Pictures are to be skipped. Retype exactly the lines from the top of the material through the one with "Card Curriculum con", and only those.

===

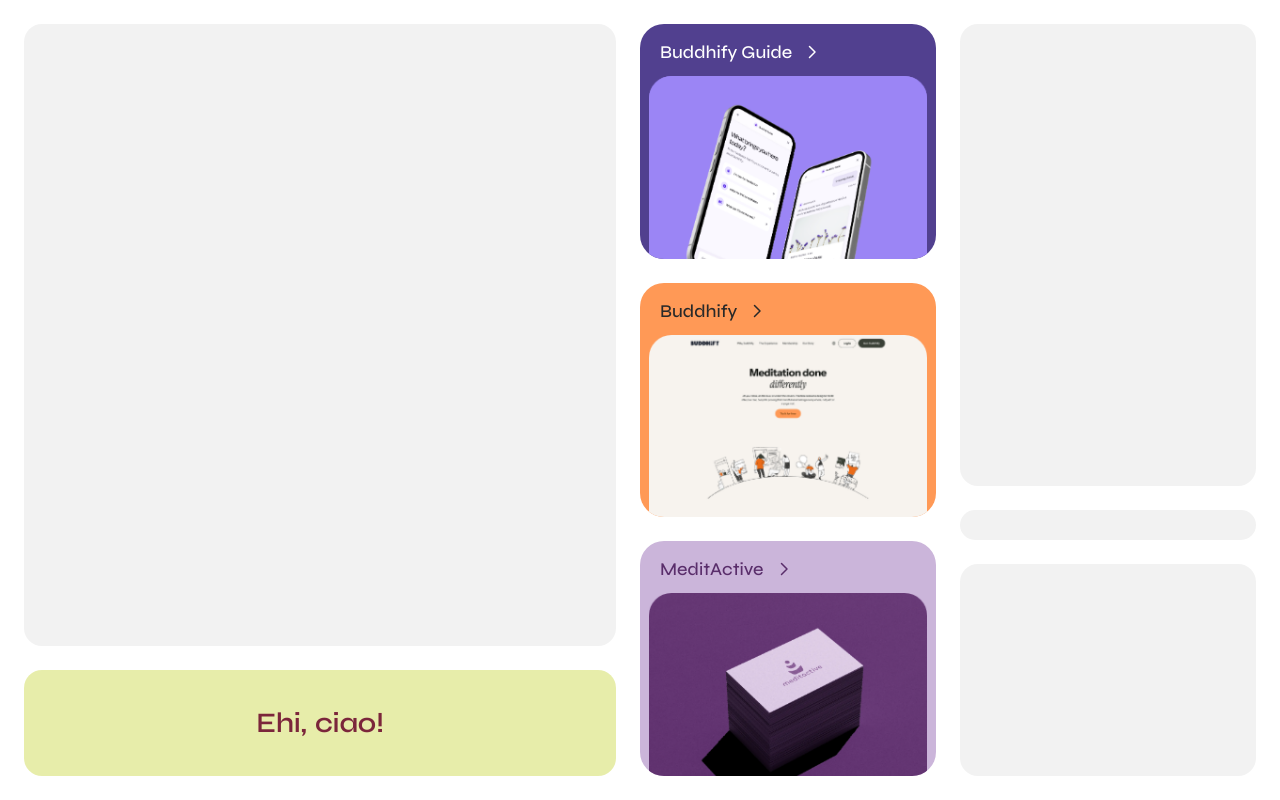
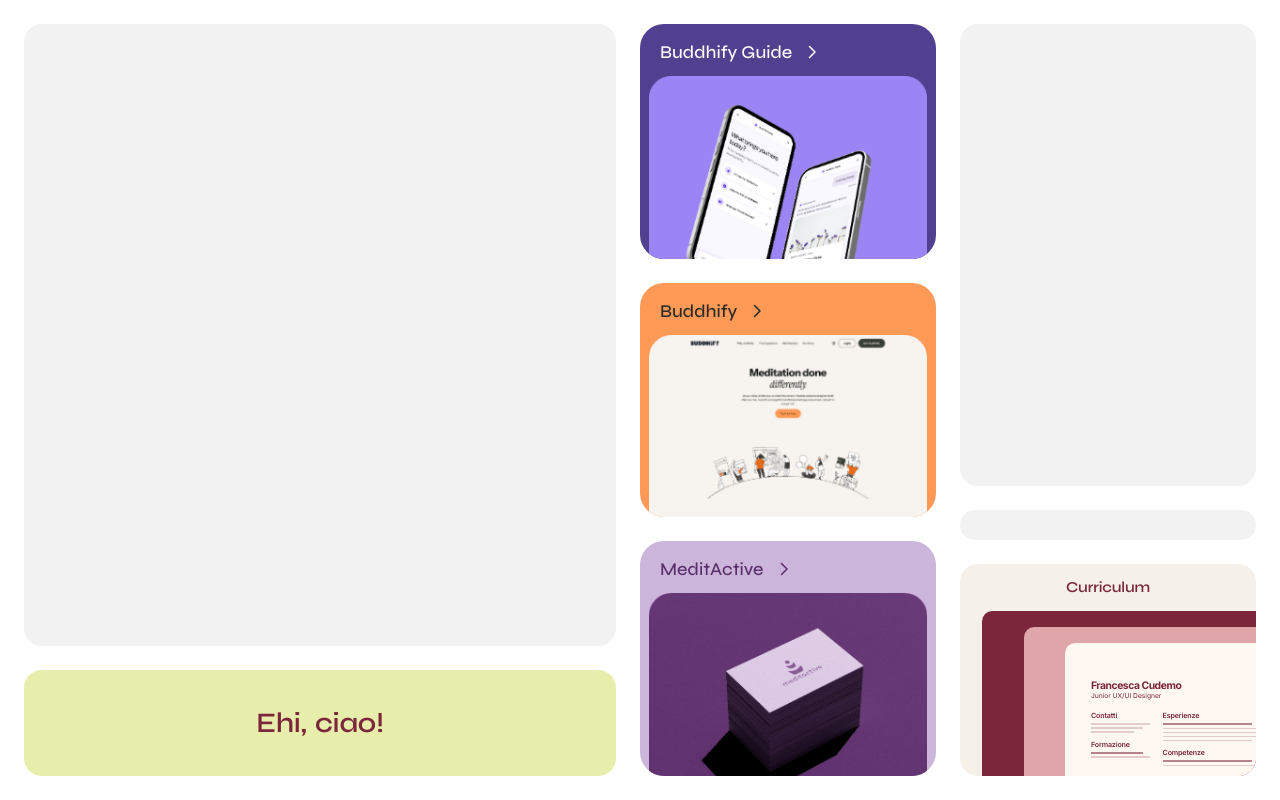
Before and after one commit to francescacudemo-tech/portfolio-html-css, a website: page index.html in a window 1280 px wide. Drawn offline with nearby package versions, Linux system fonts and the light colour scheme.

Commit message:
Card Curriculum con fogli che scorrono in diagonale
Co-Authored-By: Claude Opus 5.5 <noreply@anthropic.com>

```diff
--- a/index.html
+++ b/index.html
@@ -29,7 +29,7 @@
 
   <!-- Bootstrap 5 (solo CSS) + stili del sito compilati da Sass -->
   <link href="https://cdn.jsdelivr.net/npm/bootstrap@5.3.3/dist/css/bootstrap.min.css" rel="stylesheet">
-  <link href="css/main.css?v=15" rel="stylesheet">
+  <link href="css/main.css?v=16" rel="stylesheet">
 </head>
 <body class="home">
 
@@ -121,7 +121,23 @@
     <div class="home-col">
       <div class="card-box card-3-1"></div>
       <div class="card-box card-3-2"></div>
-      <div class="card-box card-3-3"></div>
+      <!-- CARD CURRICULUM: tre fogli che scorrono in diagonale all'hover
+           (stili in scss/_cv-cover.scss, solo CSS). Apre la pagina del CV. -->
+      <a class="card-box card-3-3 cv-cover" href="cv.html" aria-label="Apri il curriculum">
+        <span class="cv-cover__heading" aria-hidden="true">
+          <span class="cv-cover__swap"><span class="cv-cover__first">Curriculum</span><span class="cv-cover__next">Aprilo qui</span></span>
+        </span>
+        <span class="cv-cover__sheet cv-cover__sheet--back" aria-hidden="true"></span>
+        <span class="cv-cover__sheet cv-cover__sheet--middle" aria-hidden="true"></span>
+        <span class="cv-cover__sheet cv-cover__sheet--front" aria-hidden="true">
+          <span class="cv-cover__name">Francesca Cudemo</span>
+          <span class="cv-cover__role">Junior UX/UI Designer</span>
+          <span class="cv-cover__docgrid">
+            <span><span class="cv-cover__label">Contatti</span><span class="cv-cover__line cv-cover__line--95"></span><span class="cv-cover__line cv-cover__line--84"></span><span class="cv-cover__line cv-cover__line--70"></span><span class="cv-cover__label cv-cover__label--lower">Formazione</span><span class="cv-cover__line cv-cover__line--bold cv-cover__line--84"></span><span class="cv-cover__line cv-cover__line--95"></span></span>
+            <span><span class="cv-cover__label">Esperienze</span><span class="cv-cover__line cv-cover__line--bold cv-cover__line--70"></span><span class="cv-cover__line cv-cover__line--95"></span><span class="cv-cover__line cv-cover__line--84"></span><span class="cv-cover__line cv-cover__line--95"></span><span class="cv-cover__line cv-cover__line--70"></span><span class="cv-cover__label cv-cover__label--lower">Competenze</span><span class="cv-cover__line cv-cover__line--bold cv-cover__line--70"></span><span class="cv-cover__line cv-cover__line--95"></span></span>
+          </span>
+        </span>
+      </a>
     </div>
 
   </main>
--- /dev/null
+++ b/scss/_cv-cover.scss
@@ -0,0 +1,229 @@
+// ============================================================
+// Card "Curriculum" (colonna 3, in basso): tre fogli impilati
+//
+// A riposo: titolo "Curriculum" e tre fogli che escono dal basso,
+// sfalsati in diagonale (posteriore cherry, intermedio cipria,
+// documento avorio in primo piano).
+// All'hover / focus da tastiera:
+//  - "Curriculum" sale e sfuma, "Aprilo qui" entra dal basso (450ms)
+//  - foglio intermedio e documento scorrono in diagonale verso
+//    sinistra e verso l'alto (550ms, il documento parte 35ms dopo)
+//  - il foglio posteriore resta fermo
+// Geometria fedele al prototipo (cv-warm-editorial-finale.html):
+// posizioni in % della card, misure interne in cqw (larghezza card).
+// Classi "cv-cover" per non toccare .cv-card della pagina CV.
+// ============================================================
+@use 'variables' as *;
+
+$cv-bg: #f5f1e9;          // avorio
+$cv-ink: #7b263b;         // titolo e foglio posteriore
+$cv-middle: #dfa6aa;      // foglio intermedio
+$cv-paper: #fff8f0;       // documento in primo piano
+$cv-ease: cubic-bezier(0.22, 1, 0.36, 1);
+$cv-text-duration: 450ms;
+$cv-text-fade: 260ms;
+$cv-sheet-duration: 550ms;
+$cv-front-delay: 35ms;
+
+// Stato "aperto"
+@mixin cv-open {
+  .cv-cover__first {
+    transform: translateY(-110%);
+    opacity: 0;
+  }
+
+  .cv-cover__next {
+    transform: translateY(0);
+    opacity: 1;
+  }
+
+  .cv-cover__sheet--middle {
+    transform: translate(-4.66cqw, -2.33cqw);
+  }
+
+  .cv-cover__sheet--front {
+    transform: translate(-9.32cqw, -4.66cqw);
+    transition-delay: $cv-front-delay;
+  }
+}
+
+.cv-cover {
+  display: block;
+  position: relative;
+  isolation: isolate;
+  overflow: hidden;
+  container-type: inline-size;     // le misure interne seguono la larghezza della card
+  background-color: $cv-bg;        // sostituisce il grigio della card vuota
+  color: $cv-ink;
+  text-align: center;
+  text-decoration: none;
+  -webkit-tap-highlight-color: transparent;
+
+  &,
+  * {
+    box-sizing: border-box;
+  }
+
+  &:hover {
+    color: $cv-ink;
+  }
+
+  &:focus-visible {
+    outline: 2px solid $cv-ink;     // contrasto ≥ 3:1 sul fondo bianco
+    outline-offset: 4px;
+
+    @media (prefers-color-scheme: dark) {
+      outline-color: $cv-middle;    // su fondo scuro serve un colore chiaro
+    }
+  }
+
+  // ---------- Titolo ----------
+  &__heading {
+    position: absolute;
+    inset: 0 0 auto;
+    z-index: 2;
+    display: grid;
+    place-items: center;
+    height: 22.17%;
+    font-family: $font-display;
+    font-size: clamp(15px, 5.1cqw, 22px);
+    font-weight: 600;
+    line-height: 1.2;
+    letter-spacing: -0.01em;
+  }
+
+  &__swap {
+    display: grid;
+    place-items: center;
+    overflow: hidden;
+    line-height: 1.32;
+
+    > span {
+      grid-area: 1 / 1;
+      white-space: nowrap;
+      transition:
+        transform $cv-text-duration $cv-ease,
+        opacity $cv-text-fade $cv-ease;
+    }
+  }
+
+  &__next {
+    transform: translateY(110%);
+    opacity: 0;
+  }
+
+  // ---------- Fogli ----------
+  &__sheet {
+    position: absolute;
+    display: block;
+    width: 100%;
+    height: 145%;
+    border-radius: 3.5cqw 3.5cqw 0 0;
+    text-align: left;
+    pointer-events: none;
+    transition: transform $cv-sheet-duration $cv-ease;
+
+    &--back {
+      left: 7.57%;
+      top: 22.17%;
+      background-color: $cv-ink;
+    }
+
+    &--middle {
+      left: 21.54%;
+      top: 29.72%;
+      background-color: $cv-middle;
+    }
+
+    &--front {
+      left: 35.52%;
+      top: 37.26%;
+      padding: 12.45cqw 8.73cqw 6cqw;
+      background-color: $cv-paper;
+    }
+  }
+
+  // ---------- Anteprima del documento ----------
+  &__name {
+    display: block;
+    font-family: $font-sans;
+    font-size: 3.5cqw;
+    font-weight: 700;
+    line-height: 1.1;
+    letter-spacing: -0.045em;
+    white-space: nowrap;
+  }
+
+  &__role {
+    display: block;
+    margin-top: 0.4cqw;
+    font-family: $font-sans;
+    font-size: 2.25cqw;
+    font-weight: 400;
+    line-height: 1.3;
+  }
+
+  &__docgrid {
+    display: grid;
+    grid-template-columns: 21cqw 43cqw;
+    gap: 3.2cqw;
+    margin-top: 3.4cqw;
+
+    > span {
+      display: block;
+    }
+  }
+
+  &__label {
+    display: block;
+    margin-bottom: 1.05cqw;
+    font-family: $font-sans;
+    font-size: 2.4cqw;
+    font-weight: 600;
+    line-height: 1.3;
+    letter-spacing: -0.02em;
+
+    &--lower {
+      margin-top: 2.3cqw;
+    }
+  }
+
+  &__line {
+    display: block;
+    height: 0.5cqw;
+    margin-top: 0.85cqw;
+    border-radius: 0.2cqw;
+    background-color: $cv-ink;
+    opacity: 0.21;
+
+    &--bold {
+      height: 0.65cqw;
+      opacity: 0.55;
+    }
+
+    &--70 { width: 70%; }
+    &--84 { width: 84%; }
+    &--95 { width: 95%; }
+  }
+
+  // ---------- Apertura ----------
+  // Mouse: al passaggio. Su touch il tap apre direttamente il CV.
+  @media (hover: hover) and (pointer: fine) {
+    &:hover {
+      @include cv-open;
+    }
+  }
+
+  // Tastiera
+  &:focus-visible {
+    @include cv-open;
+  }
+
+  // Movimento ridotto: cambio di stato immediato
+  @media (prefers-reduced-motion: reduce) {
+    .cv-cover__sheet,
+    .cv-cover__swap > span {
+      transition: none;
+    }
+  }
+}
--- a/scss/main.scss
+++ b/scss/main.scss
@@ -13,3 +13,4 @@
 @use 'home' as *;
 @use 'case-cover' as *;
 @use 'hello-bar' as *;
+@use 'cv-cover' as *;
```
Also changed, not shown: contattami.html (+1 -1 lines), cv.html (+1 -1 lines), css/main.css.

===

▶ RESPONSE TO THE EXERCISE
Before and after one commit to francescacudemo-tech/portfolio-html-css, a website: page index.html in a window 1280 px wide. Drawn offline with nearby package versions, Linux system fonts and the light colour scheme.

Commit message:
Card Curriculum con fogli che scorrono in diagonale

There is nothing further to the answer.